Facebook never knew I went skydiving. If a tree falls in a forest and no one is around to hear it, does it make a sound? If you have an exciting experience and don't tell social media, did it really happen? Dude. Mind blown.

I refused to use energy on immediately explaining my story to the world. I needed that energy to appreciate the story so that I could reap the lessons from it.

I did get a pretty sweet certificate that says I went skydiving. I hung it up next to my college diploma. I know the two pieces of paper took varying levels of effort to earn, but they still got equal spots on my wall. After all, the college degree only took four years of work. The skydiving certificate took 25 years before I finally realized that my own approval was good enough.

It's interesting how addicted our generation is to making sure everyone else knows what we are doing. I love turning to social media to hear about acceptance letters, diplomas, engagements, and other positive life updates. However, I often read posts and think, "You're not looking for celebration. You're looking for confirmation." Sometimes I think we have reached the conclusion that life isn't fun enough until everyone knows we are having fun.

It's funny that we call them "selfies" because they are rarely for your self; they're for everyone else. Maybe taking a selfie should actually mean taking a deep breath and making sure your self is enjoying the moment.

Try This
Before you go posting about every detail of life, stop to ask yourself if you're looking for celebration or confirmation. Perhaps what I'm simply trying to say is: Enjoy your own view. Try to allow some moments in life happen without anyone else knowing or keeping just a few people in the loop. Take life in through your eyes and allow your approval to be good enough. And just think, it will save you both dignity and data.

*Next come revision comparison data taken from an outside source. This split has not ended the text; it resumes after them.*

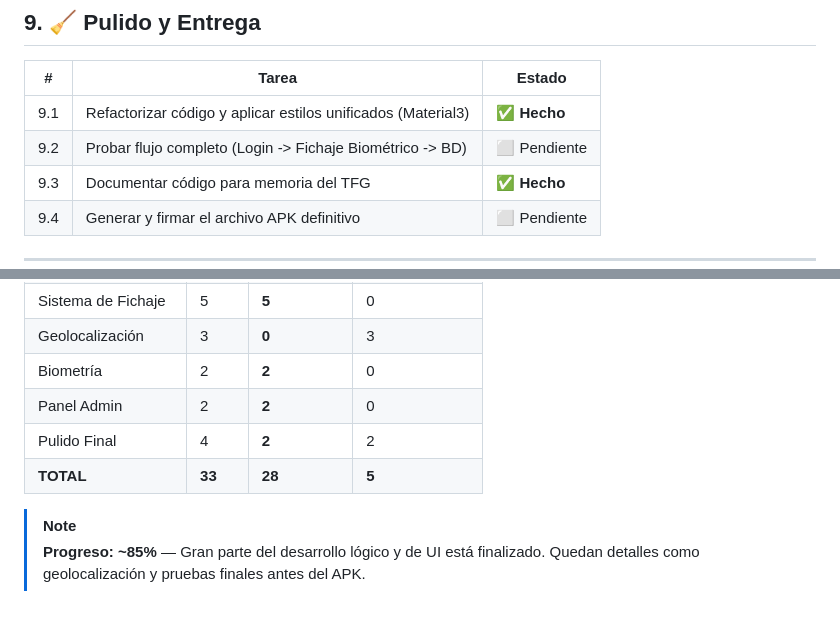
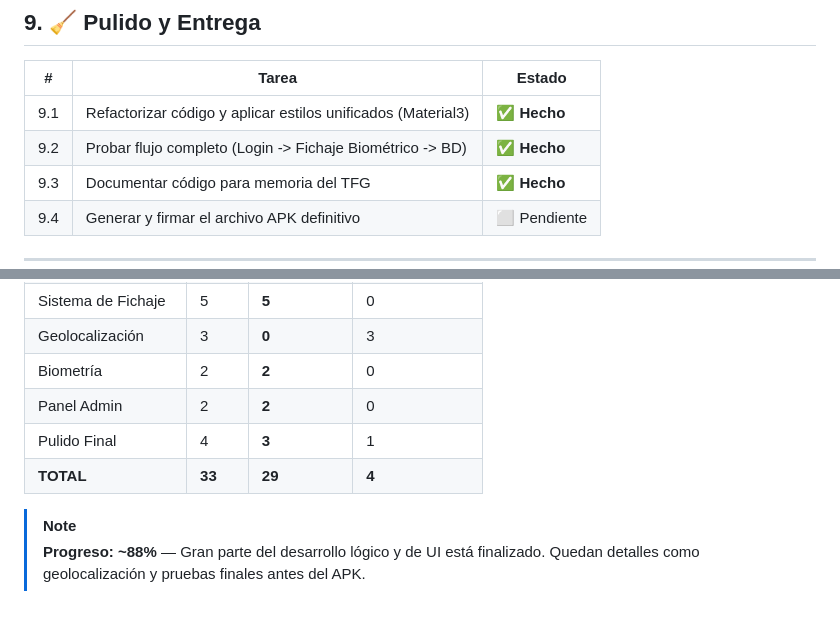
Before and after one commit to alejandrobellver/BioGeo-Check, a Markdown page: todo_biogeo_check.md, 2 parts joined by grey strips. Rendered like a GitHub page.

Commit message:
marcar probar flujo como hecho

```diff
--- a/todo_biogeo_check.md
+++ b/todo_biogeo_check.md
@@ -74,7 +74,7 @@
 | # | Tarea | Estado |
 |---|-------|--------|
 | 9.1 | Refactorizar código y aplicar estilos unificados (Material3) | ✅ **Hecho** |
-| 9.2 | Probar flujo completo (Login -> Fichaje Biométrico -> BD) | ⬜ Pendiente |
+| 9.2 | Probar flujo completo (Login -> Fichaje Biométrico -> BD) | ✅ **Hecho** |
 | 9.3 | Documentar código para memoria del TFG | ✅ **Hecho** |
 | 9.4 | Generar y firmar el archivo APK definitivo | ⬜ Pendiente |
 
@@ -92,8 +92,8 @@
 | Geolocalización | 3 | **0** | 3 |
 | Biometría | 2 | **2** | 0 |
 | Panel Admin | 2 | **2** | 0 |
-| Pulido Final | 4 | **2** | 2 |
-| **TOTAL** | **33** | **28** | **5** |
+| Pulido Final | 4 | **3** | 1 |
+| **TOTAL** | **33** | **29** | **4** |
 
 > [!NOTE]
-> **Progreso: ~85%** — Gran parte del desarrollo lógico y de UI está finalizado. Quedan detalles como geolocalización y pruebas finales antes del APK.
+> **Progreso: ~88%** — Gran parte del desarrollo lógico y de UI está finalizado. Quedan detalles como geolocalización y pruebas finales antes del APK.
```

At this point in your mindfulness practice, hopefully you're trying to spend some time each day in silence. Try to enjoy your own view while sitting. Just watch your thoughts and feelings come and go in your mind's eye. Don't attach yourself to any of the emotions. Take a new perspective by just being a bystander to your mind. When you remember something stressful that happened that day, just watch the situation come in and out. Remember that you don't have to be your thoughts. And as always, use your breath as a focus point.

Different view, different you.